James Q. Wilson died last week at the age of 80. He was eulogized in the Wall Street Journal by Harvey C. Mansfield (“A Truly American Scholar”) and by Arthur C. Brooks (“Social Science with a Soul”). The WSJ also ran an editorial about him, and a half page of excerpts from his Journal writing over the years on March 3-4, 2012. He was awarded the Presidential Medal of Freedom by George W. Bush and advised five decades of American presidents. Pat Moynihan once reportedly told Richard Nixon, “Mr. President, James Q. Wilson is the smartest man in the United States.”
I came across him in 1993 when his book The Moral Sense was published. My copy is well marked and contains reviews by George Will, Christopher Manion, and Alasdair MacIntyre. Arthur Brooks argues that this book established “that man is, at his core, a moral creature. Some may say this is the product of evolutionary biology; others may chalk it up to God or natural law. But whatever the origin, Wilson believed that our moral sense was a central fact of humanity and an utter refutation of modern relativism.”
Wilson wrote in his preface: “Why have people lost the confidence with which they once spoke publically about morality? Why has moral discourse become unfashionable or merely partisan? I believe it is because we have learned either firsthand from intellectuals or secondhand from the pronouncements of people influenced by intellectuals, that morality has no basis in science or logic. To defend morality is to defend the indefensible.” He then goes on to describe how the writings of Darwin, Freud and Marx have contributed to this problem. Theorists have tried to talk us out of believing that we have a moral sense.
“Our reluctance to speak of morality and our suspicion, nurtured by our best minds, that we cannot ‘prove’ our moral principles has amputated our public discourse at our knees. We have cut off the legs on which any serious discussion of marriage, schools, or mass entertainment must stand.”
“The argument of this book is that people have a natural moral sense, a sense that is formed out of the interaction of their innate dispositions with their earliest familial experiences.” He addresses the criticism of being judgmental or imposing your views of other people. “The moral relativism of the modern age has probably contributed to the increase in crime rates…It has done so by replacing the belief in personal responsibility with the notion of social causation and by supplying to those marginal persons at risk for crime a justification for doing what they might have done anyway.”
By contrast Wilson argues that everyone makes moral judgments at a very young age, and we distinguish between actions on the grounds that some are right and others wrong. Also, we acquire a set of social habits that we find pleasing in others and satisfying when we practice them ourselves. He goes on to discuss sympathy, fairness, self-control and duty.

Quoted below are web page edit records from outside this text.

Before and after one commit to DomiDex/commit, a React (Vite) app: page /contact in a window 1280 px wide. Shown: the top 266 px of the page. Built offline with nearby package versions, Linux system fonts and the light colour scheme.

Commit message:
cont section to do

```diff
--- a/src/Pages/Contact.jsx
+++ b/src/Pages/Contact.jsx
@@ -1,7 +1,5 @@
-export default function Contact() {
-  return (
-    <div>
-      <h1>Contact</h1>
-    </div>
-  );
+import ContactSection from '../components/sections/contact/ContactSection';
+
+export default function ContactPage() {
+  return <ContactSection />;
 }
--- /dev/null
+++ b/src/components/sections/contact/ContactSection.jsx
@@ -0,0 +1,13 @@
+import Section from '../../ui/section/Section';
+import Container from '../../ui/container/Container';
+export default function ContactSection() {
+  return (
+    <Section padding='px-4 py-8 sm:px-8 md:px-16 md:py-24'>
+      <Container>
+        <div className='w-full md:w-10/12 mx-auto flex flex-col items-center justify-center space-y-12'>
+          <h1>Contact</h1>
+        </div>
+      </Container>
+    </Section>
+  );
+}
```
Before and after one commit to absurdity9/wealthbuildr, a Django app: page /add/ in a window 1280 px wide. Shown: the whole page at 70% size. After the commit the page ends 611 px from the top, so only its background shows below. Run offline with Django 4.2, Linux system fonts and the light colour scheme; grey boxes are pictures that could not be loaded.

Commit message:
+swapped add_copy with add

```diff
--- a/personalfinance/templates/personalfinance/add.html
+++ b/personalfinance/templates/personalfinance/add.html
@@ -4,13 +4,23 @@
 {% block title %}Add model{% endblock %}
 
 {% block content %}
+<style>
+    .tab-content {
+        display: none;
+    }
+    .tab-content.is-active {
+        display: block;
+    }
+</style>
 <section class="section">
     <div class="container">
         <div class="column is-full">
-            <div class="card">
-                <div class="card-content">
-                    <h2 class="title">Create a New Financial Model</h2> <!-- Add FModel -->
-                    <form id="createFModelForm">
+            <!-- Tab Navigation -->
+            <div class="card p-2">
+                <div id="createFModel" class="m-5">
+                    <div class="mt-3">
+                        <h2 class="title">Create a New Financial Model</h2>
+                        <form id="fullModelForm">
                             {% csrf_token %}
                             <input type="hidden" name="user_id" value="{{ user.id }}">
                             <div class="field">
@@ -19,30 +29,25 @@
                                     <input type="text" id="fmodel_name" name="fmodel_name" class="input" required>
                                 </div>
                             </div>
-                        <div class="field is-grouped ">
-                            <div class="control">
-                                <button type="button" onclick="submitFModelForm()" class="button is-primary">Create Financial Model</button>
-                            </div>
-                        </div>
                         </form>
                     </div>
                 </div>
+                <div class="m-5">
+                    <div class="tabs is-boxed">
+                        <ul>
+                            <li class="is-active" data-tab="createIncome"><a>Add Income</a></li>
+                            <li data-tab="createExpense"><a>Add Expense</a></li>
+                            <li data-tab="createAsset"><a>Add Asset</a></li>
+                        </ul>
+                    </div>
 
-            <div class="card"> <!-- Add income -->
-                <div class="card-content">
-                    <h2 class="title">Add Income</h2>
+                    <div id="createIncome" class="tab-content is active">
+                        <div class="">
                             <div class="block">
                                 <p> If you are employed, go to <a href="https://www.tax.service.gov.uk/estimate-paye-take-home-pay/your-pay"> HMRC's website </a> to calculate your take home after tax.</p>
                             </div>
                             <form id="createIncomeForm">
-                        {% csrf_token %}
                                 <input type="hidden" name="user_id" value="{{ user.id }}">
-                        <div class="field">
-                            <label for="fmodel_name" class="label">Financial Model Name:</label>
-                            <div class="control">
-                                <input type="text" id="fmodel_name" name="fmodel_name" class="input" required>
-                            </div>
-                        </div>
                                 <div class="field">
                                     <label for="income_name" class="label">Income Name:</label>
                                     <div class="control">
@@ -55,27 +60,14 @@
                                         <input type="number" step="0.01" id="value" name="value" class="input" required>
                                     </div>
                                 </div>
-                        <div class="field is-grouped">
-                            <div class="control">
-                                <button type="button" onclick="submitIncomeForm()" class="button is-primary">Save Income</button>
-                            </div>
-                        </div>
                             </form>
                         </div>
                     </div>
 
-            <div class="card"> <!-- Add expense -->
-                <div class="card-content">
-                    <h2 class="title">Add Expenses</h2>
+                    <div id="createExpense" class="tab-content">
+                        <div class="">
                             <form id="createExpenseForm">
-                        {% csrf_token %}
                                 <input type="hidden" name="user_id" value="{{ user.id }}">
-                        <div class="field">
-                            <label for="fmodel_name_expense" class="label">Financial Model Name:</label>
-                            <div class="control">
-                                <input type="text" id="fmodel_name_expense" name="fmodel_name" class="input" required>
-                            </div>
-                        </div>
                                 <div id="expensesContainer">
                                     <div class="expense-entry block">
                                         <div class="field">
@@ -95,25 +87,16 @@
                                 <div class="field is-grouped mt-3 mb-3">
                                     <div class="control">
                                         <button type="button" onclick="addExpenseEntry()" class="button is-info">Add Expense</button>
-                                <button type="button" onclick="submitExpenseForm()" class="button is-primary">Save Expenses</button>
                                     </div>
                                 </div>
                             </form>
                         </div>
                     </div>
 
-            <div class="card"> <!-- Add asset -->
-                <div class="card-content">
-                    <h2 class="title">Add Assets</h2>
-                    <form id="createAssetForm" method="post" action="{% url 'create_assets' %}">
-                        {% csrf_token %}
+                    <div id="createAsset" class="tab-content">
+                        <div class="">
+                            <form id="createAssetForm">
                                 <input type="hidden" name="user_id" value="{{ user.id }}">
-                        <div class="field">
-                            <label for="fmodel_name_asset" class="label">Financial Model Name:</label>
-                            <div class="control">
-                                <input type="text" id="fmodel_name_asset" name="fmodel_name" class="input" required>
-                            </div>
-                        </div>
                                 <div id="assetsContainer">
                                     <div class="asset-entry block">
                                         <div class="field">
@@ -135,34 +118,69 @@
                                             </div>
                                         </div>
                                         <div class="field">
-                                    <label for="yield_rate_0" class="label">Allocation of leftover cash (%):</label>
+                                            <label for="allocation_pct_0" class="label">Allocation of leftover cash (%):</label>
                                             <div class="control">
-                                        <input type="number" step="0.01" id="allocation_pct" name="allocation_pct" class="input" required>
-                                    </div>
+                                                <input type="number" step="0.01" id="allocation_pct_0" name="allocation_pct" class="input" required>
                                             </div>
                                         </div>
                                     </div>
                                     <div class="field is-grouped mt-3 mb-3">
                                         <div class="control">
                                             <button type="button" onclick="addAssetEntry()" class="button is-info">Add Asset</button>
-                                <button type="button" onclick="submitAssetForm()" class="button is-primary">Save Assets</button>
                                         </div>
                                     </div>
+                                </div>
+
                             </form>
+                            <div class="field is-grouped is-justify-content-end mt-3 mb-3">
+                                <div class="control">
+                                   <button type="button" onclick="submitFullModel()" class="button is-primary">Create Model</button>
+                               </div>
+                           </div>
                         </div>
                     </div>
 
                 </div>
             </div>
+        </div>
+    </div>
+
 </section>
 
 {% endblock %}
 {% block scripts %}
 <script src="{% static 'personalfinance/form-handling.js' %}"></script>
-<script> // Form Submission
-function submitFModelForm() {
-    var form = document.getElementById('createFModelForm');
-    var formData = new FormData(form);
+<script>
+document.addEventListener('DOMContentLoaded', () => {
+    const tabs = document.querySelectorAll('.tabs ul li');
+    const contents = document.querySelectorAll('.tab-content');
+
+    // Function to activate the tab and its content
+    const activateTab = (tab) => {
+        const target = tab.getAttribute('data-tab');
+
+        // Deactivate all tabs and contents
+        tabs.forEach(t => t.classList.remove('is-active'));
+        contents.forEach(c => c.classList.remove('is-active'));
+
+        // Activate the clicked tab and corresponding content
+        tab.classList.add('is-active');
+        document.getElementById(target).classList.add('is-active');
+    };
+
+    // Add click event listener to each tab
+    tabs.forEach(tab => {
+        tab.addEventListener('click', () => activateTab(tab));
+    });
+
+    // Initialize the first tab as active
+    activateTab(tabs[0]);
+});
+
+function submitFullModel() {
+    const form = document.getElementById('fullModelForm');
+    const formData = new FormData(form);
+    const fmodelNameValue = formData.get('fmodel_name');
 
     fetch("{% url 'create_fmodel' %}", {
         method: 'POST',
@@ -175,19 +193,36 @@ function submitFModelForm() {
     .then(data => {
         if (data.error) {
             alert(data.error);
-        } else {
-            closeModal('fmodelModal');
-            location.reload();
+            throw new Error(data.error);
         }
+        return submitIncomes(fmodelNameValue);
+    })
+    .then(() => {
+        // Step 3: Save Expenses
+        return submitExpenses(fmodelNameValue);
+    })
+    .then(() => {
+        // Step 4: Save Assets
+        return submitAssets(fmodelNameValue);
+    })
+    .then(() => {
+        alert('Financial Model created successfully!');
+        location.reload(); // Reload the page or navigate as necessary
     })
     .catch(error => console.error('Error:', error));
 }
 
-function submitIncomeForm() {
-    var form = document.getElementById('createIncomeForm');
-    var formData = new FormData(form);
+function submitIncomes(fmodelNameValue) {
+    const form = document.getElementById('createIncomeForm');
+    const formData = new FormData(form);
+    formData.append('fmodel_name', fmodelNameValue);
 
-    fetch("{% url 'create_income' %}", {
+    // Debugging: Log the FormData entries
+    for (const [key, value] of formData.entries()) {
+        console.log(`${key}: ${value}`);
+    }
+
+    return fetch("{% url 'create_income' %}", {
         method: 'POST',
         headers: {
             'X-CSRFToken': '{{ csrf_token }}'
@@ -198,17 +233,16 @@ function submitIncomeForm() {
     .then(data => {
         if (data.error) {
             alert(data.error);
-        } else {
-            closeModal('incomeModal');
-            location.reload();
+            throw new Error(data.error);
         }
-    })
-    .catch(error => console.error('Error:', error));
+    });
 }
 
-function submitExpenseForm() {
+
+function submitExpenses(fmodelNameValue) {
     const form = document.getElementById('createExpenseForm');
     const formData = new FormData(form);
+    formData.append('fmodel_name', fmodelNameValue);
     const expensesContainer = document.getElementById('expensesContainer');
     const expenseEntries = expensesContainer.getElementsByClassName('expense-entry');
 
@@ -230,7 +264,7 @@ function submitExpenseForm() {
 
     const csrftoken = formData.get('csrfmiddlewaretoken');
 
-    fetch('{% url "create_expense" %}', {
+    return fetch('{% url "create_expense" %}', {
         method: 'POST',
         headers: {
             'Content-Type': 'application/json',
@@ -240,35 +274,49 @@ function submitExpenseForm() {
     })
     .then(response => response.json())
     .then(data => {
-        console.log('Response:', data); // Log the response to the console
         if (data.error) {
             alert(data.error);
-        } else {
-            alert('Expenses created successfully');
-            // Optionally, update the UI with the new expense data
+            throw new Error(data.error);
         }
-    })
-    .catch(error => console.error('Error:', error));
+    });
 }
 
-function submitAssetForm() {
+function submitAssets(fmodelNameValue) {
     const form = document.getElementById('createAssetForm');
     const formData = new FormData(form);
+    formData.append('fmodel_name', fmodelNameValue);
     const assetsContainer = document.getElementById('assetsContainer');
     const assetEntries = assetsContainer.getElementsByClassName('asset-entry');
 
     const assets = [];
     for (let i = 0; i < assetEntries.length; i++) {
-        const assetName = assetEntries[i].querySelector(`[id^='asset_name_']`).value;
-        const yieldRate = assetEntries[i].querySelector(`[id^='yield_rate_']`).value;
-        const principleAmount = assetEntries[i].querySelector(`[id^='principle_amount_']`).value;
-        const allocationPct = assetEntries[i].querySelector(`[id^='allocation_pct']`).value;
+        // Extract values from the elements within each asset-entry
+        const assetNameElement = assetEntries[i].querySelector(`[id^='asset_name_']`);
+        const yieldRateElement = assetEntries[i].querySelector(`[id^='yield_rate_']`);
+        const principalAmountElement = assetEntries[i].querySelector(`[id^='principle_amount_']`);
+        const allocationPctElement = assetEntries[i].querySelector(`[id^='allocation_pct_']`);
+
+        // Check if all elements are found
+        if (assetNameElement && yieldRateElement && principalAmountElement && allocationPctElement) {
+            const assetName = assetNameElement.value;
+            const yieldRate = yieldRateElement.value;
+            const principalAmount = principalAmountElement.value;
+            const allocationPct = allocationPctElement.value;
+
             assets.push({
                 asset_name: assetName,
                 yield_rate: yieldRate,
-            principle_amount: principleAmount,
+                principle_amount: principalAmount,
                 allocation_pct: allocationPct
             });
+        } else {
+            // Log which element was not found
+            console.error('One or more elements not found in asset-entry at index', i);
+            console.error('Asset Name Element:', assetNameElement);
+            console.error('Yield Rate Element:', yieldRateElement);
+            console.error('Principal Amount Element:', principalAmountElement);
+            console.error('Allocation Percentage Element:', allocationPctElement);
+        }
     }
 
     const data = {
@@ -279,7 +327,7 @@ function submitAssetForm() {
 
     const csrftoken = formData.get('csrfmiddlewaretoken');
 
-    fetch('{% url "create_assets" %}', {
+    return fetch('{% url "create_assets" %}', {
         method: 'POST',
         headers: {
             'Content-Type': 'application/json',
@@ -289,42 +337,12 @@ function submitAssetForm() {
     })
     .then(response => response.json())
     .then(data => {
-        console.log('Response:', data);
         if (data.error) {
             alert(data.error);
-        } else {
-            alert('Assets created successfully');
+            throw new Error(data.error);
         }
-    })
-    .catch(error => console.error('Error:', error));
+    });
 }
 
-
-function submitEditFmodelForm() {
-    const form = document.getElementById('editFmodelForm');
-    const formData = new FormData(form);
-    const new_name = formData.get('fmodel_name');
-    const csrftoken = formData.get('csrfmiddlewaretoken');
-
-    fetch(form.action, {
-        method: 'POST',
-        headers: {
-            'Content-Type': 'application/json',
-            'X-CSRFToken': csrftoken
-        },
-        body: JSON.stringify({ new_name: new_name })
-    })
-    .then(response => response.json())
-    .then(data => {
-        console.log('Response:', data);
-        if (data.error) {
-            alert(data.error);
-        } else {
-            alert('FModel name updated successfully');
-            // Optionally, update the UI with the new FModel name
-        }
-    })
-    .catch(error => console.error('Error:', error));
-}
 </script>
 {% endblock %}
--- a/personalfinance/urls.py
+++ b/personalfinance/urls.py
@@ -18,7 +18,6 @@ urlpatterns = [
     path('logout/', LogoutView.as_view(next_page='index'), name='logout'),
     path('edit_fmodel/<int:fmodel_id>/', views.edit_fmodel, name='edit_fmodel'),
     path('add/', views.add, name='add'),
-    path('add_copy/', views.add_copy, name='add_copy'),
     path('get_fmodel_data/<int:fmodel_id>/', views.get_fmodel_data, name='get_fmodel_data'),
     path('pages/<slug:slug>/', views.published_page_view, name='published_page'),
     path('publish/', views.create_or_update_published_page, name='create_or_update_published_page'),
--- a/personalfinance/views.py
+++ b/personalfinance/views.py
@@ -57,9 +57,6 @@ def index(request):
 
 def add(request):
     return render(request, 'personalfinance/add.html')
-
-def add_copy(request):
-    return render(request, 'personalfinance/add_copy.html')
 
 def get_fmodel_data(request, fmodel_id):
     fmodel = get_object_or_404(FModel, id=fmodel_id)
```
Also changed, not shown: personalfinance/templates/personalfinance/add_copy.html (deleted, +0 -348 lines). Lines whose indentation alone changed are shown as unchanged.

St. Paul knew all this when he wrote, “When the Gentiles who do not have the law, do by nature things required by the law, they are a law for themselves, even though they do not have the law, since they show that the requirements of the law are written on their hearts, their consciences also bearing witness, and their thoughts now accusing, now even defending them. This will take place on the day when God will judge men’s secrets through Jesus Christ, as my gospel declares.” (Romans 2:14-16)
“The Moral Sense” is worth reading, nearly twenty years later. I am glad that such a political scientist who taught at Harvard, UCLA, Boston College and Pepperdine received such appreciation at and before his death.